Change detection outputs
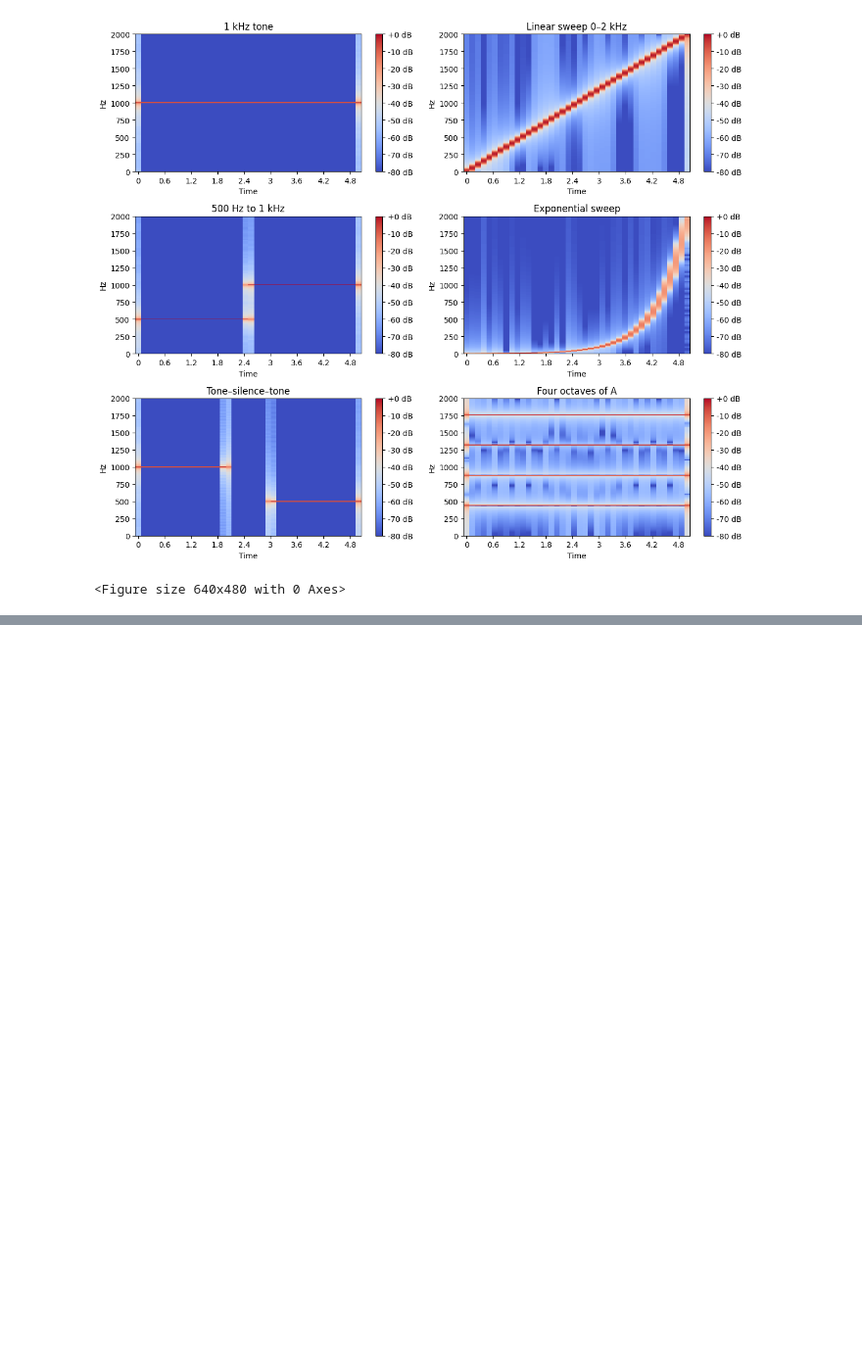
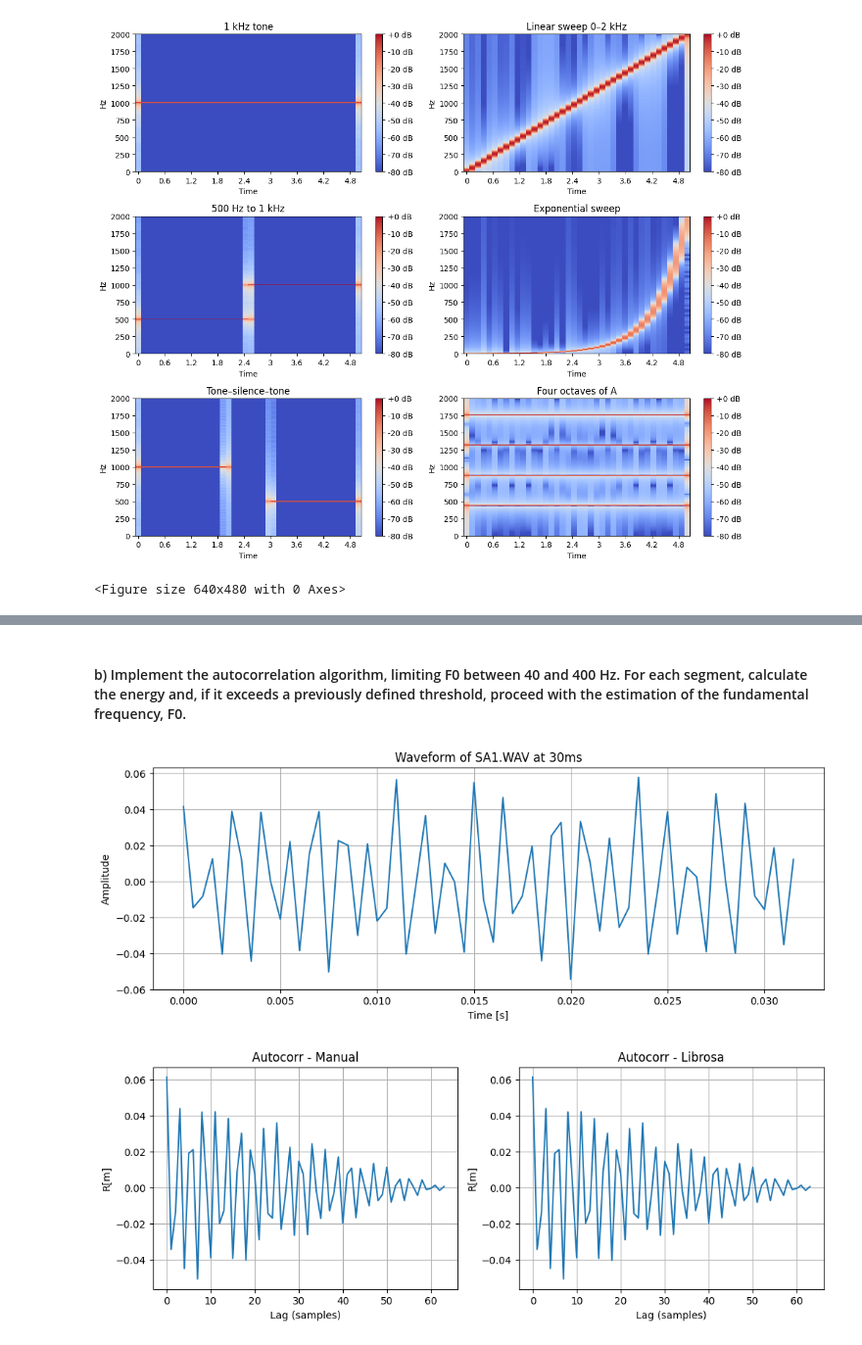
Before and after one commit to joaocolombari/PSI5123_problem_set, a Jupyter notebook: main.ipynb, the cells around one changed output, grey strips where cells are left out. Shown at 98% size. Cells and saved outputs as stored; diff of their text form; code cells hidden in the pictures; blank space fills up the shorter version.

```diff
--- a/main.ipynb
+++ b/main.ipynb
@@ -180,0 +299,47 @@ To reflect this behavior, it was annotated as **/ç(A)/**, indicating that the v
+# %% [markdown]
+#### b) Implement the autocorrelation algorithm, limiting F0 between 40 and 400 Hz. For each segment, calculate the energy and, if it exceeds a previously defined threshold, proceed with the estimation of the fundamental frequency, F0.
+# %%
+# Selecting the same voiced section used in the lecture
+frame_index = int(480/hop_duration_ms)  # Index at t=48ms -> .48 / .016 = 30
+signal = frames[:, frame_index]
+N = len(signal)
+
+time = np.arange(N) / sr
+
+plt.figure(figsize=(12, 4))
+plt.plot(time, signal)
+plt.xlabel("Time [s]")
+plt.ylabel("Amplitude")
+plt.title("Waveform of SA1.WAV at 30ms")
+plt.grid(True)
+plt.show()
+
+# -------- Manual Autocorr --------
+
+R = np.zeros(N)                 ## like shown in lecture!
+for m in range(N):
+    for n in range(N - m):
+        R[m] += signal[n] * signal[n + m]
+
+# -------- Librosa Autocorr --------
+R_lib = librosa.autocorrelate(signal)
+
+# -------- Plotting --------
+plt.figure(figsize=(12, 4))
+plt.subplot(1, 2, 1)
+plt.plot(R)
+plt.title('Autocorr - Manual')
+plt.xlabel('Lag (samples)')
+plt.ylabel('R[m]')
+plt.grid(True)
+
+plt.subplot(1, 2, 2)
+plt.plot(R_lib)
+plt.title('Autocorr - Librosa')
+plt.xlabel('Lag (samples)')
+plt.ylabel('R[m]')
+plt.grid(True)
+plt.show()
+# %% [output]
+[figure, added]
+[figure, added]
```
Also changed, not shown: parts of 6 cells of this notebook, 4 other files.
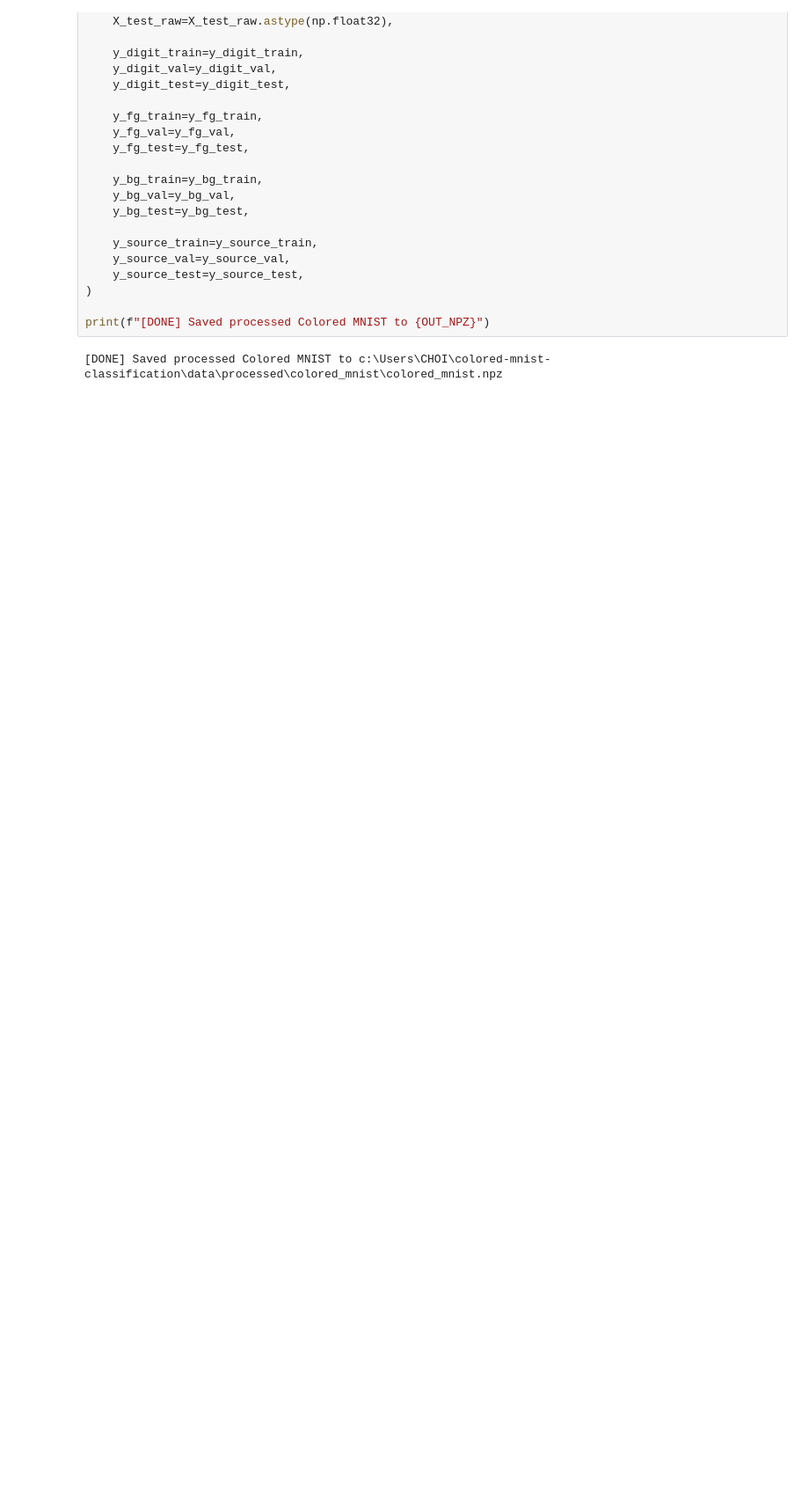
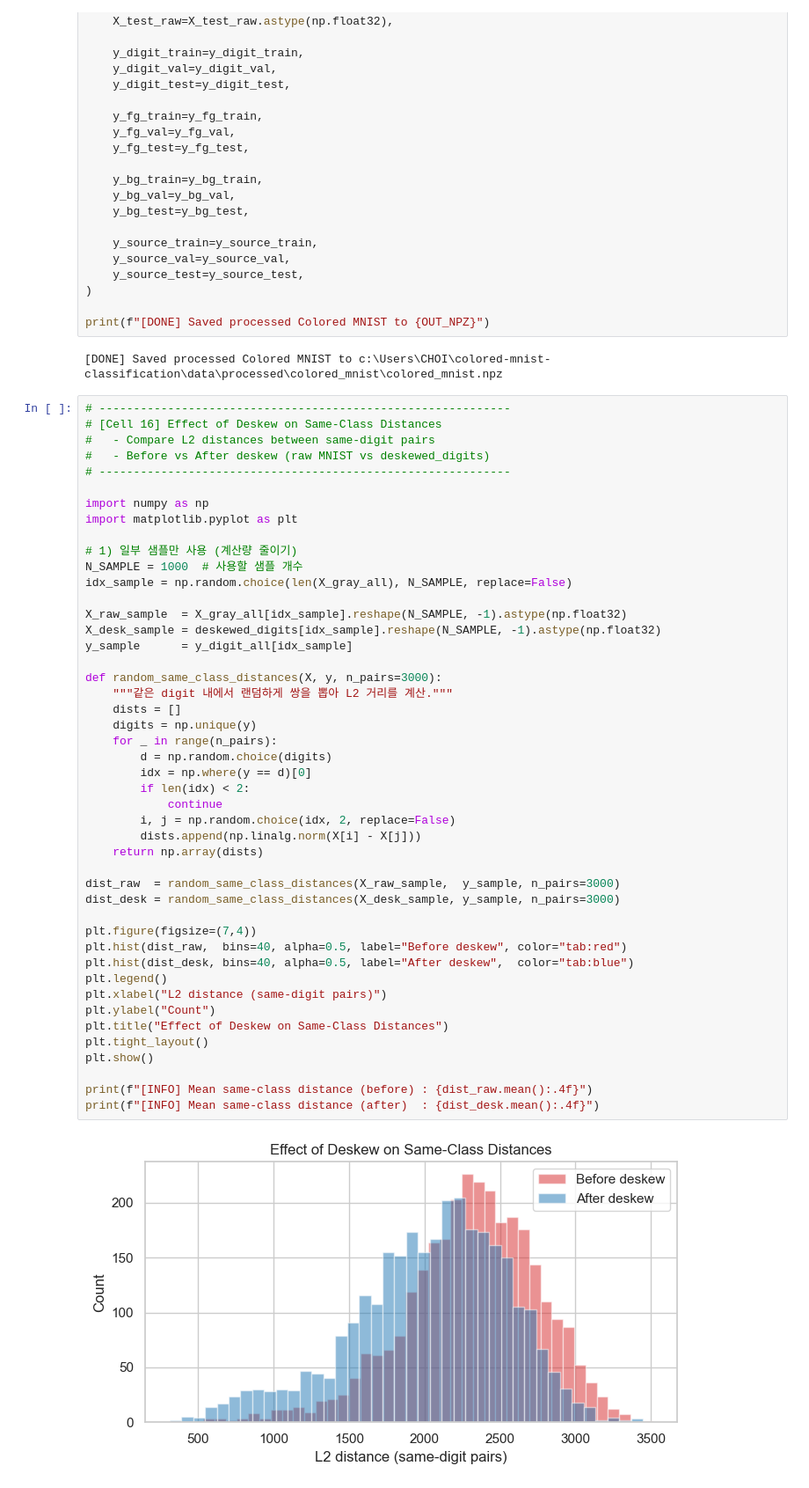
Before and after one commit to ML-SSU-2025/colored-mnist-classification, a Jupyter notebook: notebooks/01_preprocessing_colored_mnist.ipynb, the cells around one changed output. Shown at 88% size. Saved outputs shown, nothing was run; the diff lists cells and outputs as text; blank space fills up the shorter version.

```diff
--- a/notebooks/01_preprocessing_colored_mnist.ipynb
+++ b/notebooks/01_preprocessing_colored_mnist.ipynb
@@ -1288,3 +1310,51 @@ np.savez_compressed(
 print(f"[DONE] Saved processed Colored MNIST to {OUT_NPZ}")
 # %% [output]
 [DONE] Saved processed Colored MNIST to c:\Users\CHOI\colored-mnist-classification\data\processed\colored_mnist\colored_mnist.npz
+# %%
+# ------------------------------------------------------------
+# [Cell 16] Effect of Deskew on Same-Class Distances
+#   - Compare L2 distances between same-digit pairs
+#   - Before vs After deskew (raw MNIST vs deskewed_digits)
+# ------------------------------------------------------------
+
+import numpy as np
+import matplotlib.pyplot as plt
+
+# 1) 일부 샘플만 사용 (계산량 줄이기)
+N_SAMPLE = 1000  # 사용할 샘플 개수
+idx_sample = np.random.choice(len(X_gray_all), N_SAMPLE, replace=False)
+
+X_raw_sample  = X_gray_all[idx_sample].reshape(N_SAMPLE, -1).astype(np.float32)
+X_desk_sample = deskewed_digits[idx_sample].reshape(N_SAMPLE, -1).astype(np.float32)
+y_sample      = y_digit_all[idx_sample]
+
+def random_same_class_distances(X, y, n_pairs=3000):
+    """같은 digit 내에서 랜덤하게 쌍을 뽑아 L2 거리를 계산."""
+    dists = []
+    digits = np.unique(y)
+    for _ in range(n_pairs):
+        d = np.random.choice(digits)
+        idx = np.where(y == d)[0]
+        if len(idx) < 2:
+            continue
+        i, j = np.random.choice(idx, 2, replace=False)
+        dists.append(np.linalg.norm(X[i] - X[j]))
+    return np.array(dists)
+
+dist_raw  = random_same_class_distances(X_raw_sample,  y_sample, n_pairs=3000)
+dist_desk = random_same_class_distances(X_desk_sample, y_sample, n_pairs=3000)
+
+plt.figure(figsize=(7,4))
+plt.hist(dist_raw,  bins=40, alpha=0.5, label="Before deskew", color="tab:red")
+plt.hist(dist_desk, bins=40, alpha=0.5, label="After deskew",  color="tab:blue")
+plt.legend()
+plt.xlabel("L2 distance (same-digit pairs)")
+plt.ylabel("Count")
+plt.title("Effect of Deskew on Same-Class Distances")
+plt.tight_layout()
+plt.show()
+
+print(f"[INFO] Mean same-class distance (before) : {dist_raw.mean():.4f}")
+print(f"[INFO] Mean same-class distance (after)  : {dist_desk.mean():.4f}")
+# %% [output]
+[figure, added]
```
Also changed, not shown: parts of 9 cells of this notebook.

| Your objective |
Filter these records, keeping every line where the word "print" occurs.

| Written solution |
 print(f"[DONE] Saved processed Colored MNIST to {OUT_NPZ}")
+print(f"[INFO] Mean same-class distance (before) : {dist_raw.mean():.4f}")
+print(f"[INFO] Mean same-class distance (after)  : {dist_desk.mean():.4f}")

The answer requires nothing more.